Photo by Gayatri Malhotra via Unsplash.

On Jan. 6, rioters stormed the United States Capitol building and five people died in the process. Then-president Donald Trump and multiple American politicians have been credited with inciting the riot. The rioters consisted of   an amalgamation of different far-right, white supremacist, and conspiracy theorist groups.

Since as far back as March, many Canadians have been part of a debate on whether the same systemic racism and white supremacy (that is so often portrayed as U.S.-specific) exists here. Of course, it does. But that has not stopped people from arguing.

Over the summer, multiple prominent Canadian politicians, like Ontario Premier Doug Ford and Bloc Quebecois leader Yves-Francois Blanchet made the claim that systemic racism does not exist in Canada, or that at the very least it is not as bad as in the United States. Brenda Lucki, the commissioner for the RCMP, claimed that she was “having trouble with the definition of systemic racism,” and that ultimately, she does not believe it exists.

In fact, despite comments to the contrary by Canadian politicians and law enforcement,there is an alarmingly large number of white nationalist groups, or groups affiliated with white nationalism, in Canada. Thankfully, these groups have seldom crawled out of their racist, homophobic, and xenophobic holes in the past. Unfortunately, this has begun to change in the last several years.

In March of 2017, members of the Soldiers of Odin (SOO) were arrested in downtown Vancouver after they attacked participants at an anti-racism rally. SOO was established in Finland in 2015 and subscribe to an ideology that is  overtly Islamophobic and anti-immigrant in nature.

Although SOO chapters in Canada claim to be firmly against racism, there has continued to be racially-motivated threats of violence by SOO members. Most recently, members of the SOO physically and verbally threatened the Indigenous Youth for Wet’suwet’en when they were occupying the B.C. Legislature in Feb. 2020.
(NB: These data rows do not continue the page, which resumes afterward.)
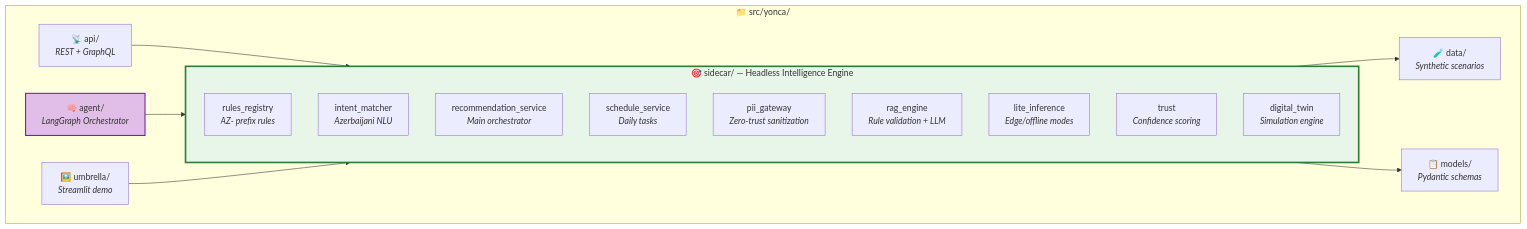
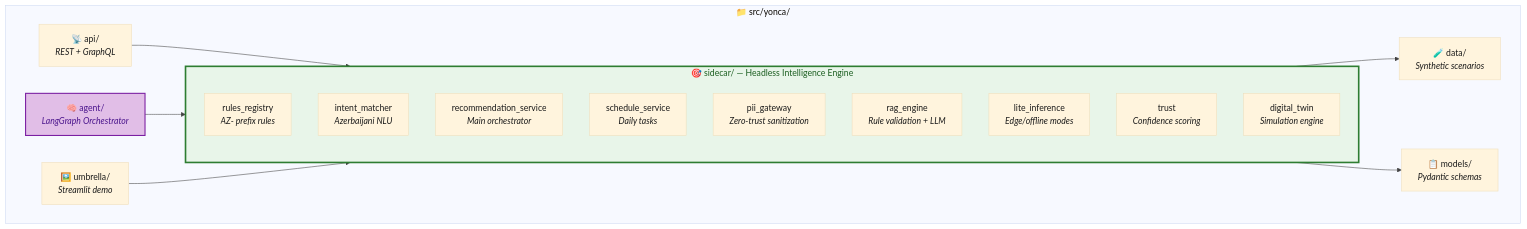
One commit to Px8Studio/yonja changed the sixth of 8 diagrams in docs/zekalab/01-MANIFESTO.md. Above: the diagram before and after it, drawn with Mermaid. The commit also changed other lines of this file and 2 other files, not shown here.

Commit message:
Refine styling in architecture diagrams for improved clarity and consistency

````diff
--- a/docs/zekalab/01-MANIFESTO.md
+++ b/docs/zekalab/01-MANIFESTO.md
@@ -187,31 +191,32 @@
 ```mermaid
+%%{init: {'theme': 'base', 'themeVariables': { 'primaryTextColor': '#1a1a1a', 'lineColor': '#424242'}}}%%
 graph TB
     subgraph src["📁 src/yonca/"]
         subgraph sidecar["🎯 sidecar/ — Headless Intelligence Engine"]
             rules["rules_registry<br/><i>AZ- prefix rules</i>"]
             intent["intent_matcher<br/><i>Azerbaijani NLU</i>"]
             rec["recommendation_service<br/><i>Main orchestrator</i>"]
             schedule["schedule_service<br/><i>Daily tasks</i>"]
             pii["pii_gateway<br/><i>Zero-trust sanitization</i>"]
             rag["rag_engine<br/><i>Rule validation + LLM</i>"]
             lite["lite_inference<br/><i>Edge/offline modes</i>"]
             trust["trust<br/><i>Confidence scoring</i>"]
             twin["digital_twin<br/><i>Simulation engine</i>"]
         end
         
         api["📡 api/<br/><i>REST + GraphQL</i>"]
         agent["🧠 agent/<br/><i>LangGraph Orchestrator</i>"]
         data["🧪 data/<br/><i>Synthetic scenarios</i>"]
         models["📋 models/<br/><i>Pydantic schemas</i>"]
         umbrella["🖼️ umbrella/<br/><i>Streamlit demo</i>"]
     end
     
     api --> sidecar
     agent --> sidecar
     umbrella --> sidecar
     sidecar --> data
     sidecar --> models
     
-    style sidecar fill:#e8f5e9,stroke:#2e7d32,stroke-width:3px
-    style agent fill:#e1bee7,stroke:#7b1fa2,stroke-width:2px
+    style sidecar fill:#e8f5e9,stroke:#2e7d32,stroke-width:3px,color:#1b5e20
+    style agent fill:#e1bee7,stroke:#7b1fa2,stroke-width:2px,color:#4a148c
 ```
````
Also in 2017, a couple in Chilliwack, B.C. found a flyer in their driveway promoting a group called the “Loyal White Knights of the Ku Klux Klan,” and worried that it was because one of them was part of a marginalized group.

The most recent KKK news in Canada comes from Grimshaw, A.B., the town I went to school for all of junior high and high school. A man was pictured outside of a post office wearing a KKK hood, which divided the town (with many defending the man’s actions) and garnered outraged responses from advocacy organizations operating across Alberta.
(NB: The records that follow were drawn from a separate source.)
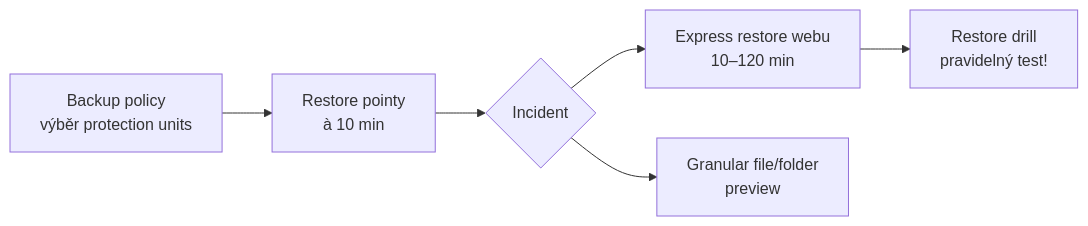
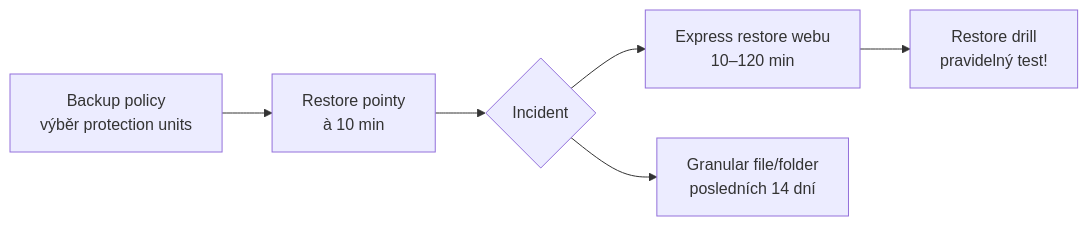
One commit to MalasekPetr/gopas-goc224 changed the diagram in day-3/backup/README.md. Above: the diagram before and after it, drawn with Mermaid. The commit also changed other lines of this file and 10 other files, not shown here.

````diff
--- a/day-3/backup/README.md
+++ b/day-3/backup/README.md
@@ -38,8 +55,8 @@
 ```mermaid
 flowchart LR
   P[Backup policy<br>výběr protection units] --> RP[Restore pointy<br>à 10 min]
   RP --> D{Incident}
   D --> R1[Express restore webu<br>10–120 min]
-  D --> R2[Granular file/folder<br>preview]
+  D --> R2[Granular file/folder<br>posledních 14 dní]
   R1 --> T[Restore drill<br>pravidelný test!]
 ```
````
These groups have been mostly hidden away from the public eye, operating on various online platforms. Nothing put the spotlight on them like the storming of the U.S. Capitol.

QAnon, a new conspiracy theory group that has quickly grown in popularity across Canada and the United States, had a significant role in the riots at the Capitol. Although QAnon does not outright claim white supremacy, especially in Canada, many white supremacists have become adherents of the group. Corey Hurren, a man who tried to break into Rideau Hall in July of 2020 to kill Prime Minister Justin Trudeau, had posted memes on his company’s Instagram page related to QAnon only a few months prior.

I have personally seen multiple friends and family members being slowly pulled into the hate-seething nonsense that is QAnon.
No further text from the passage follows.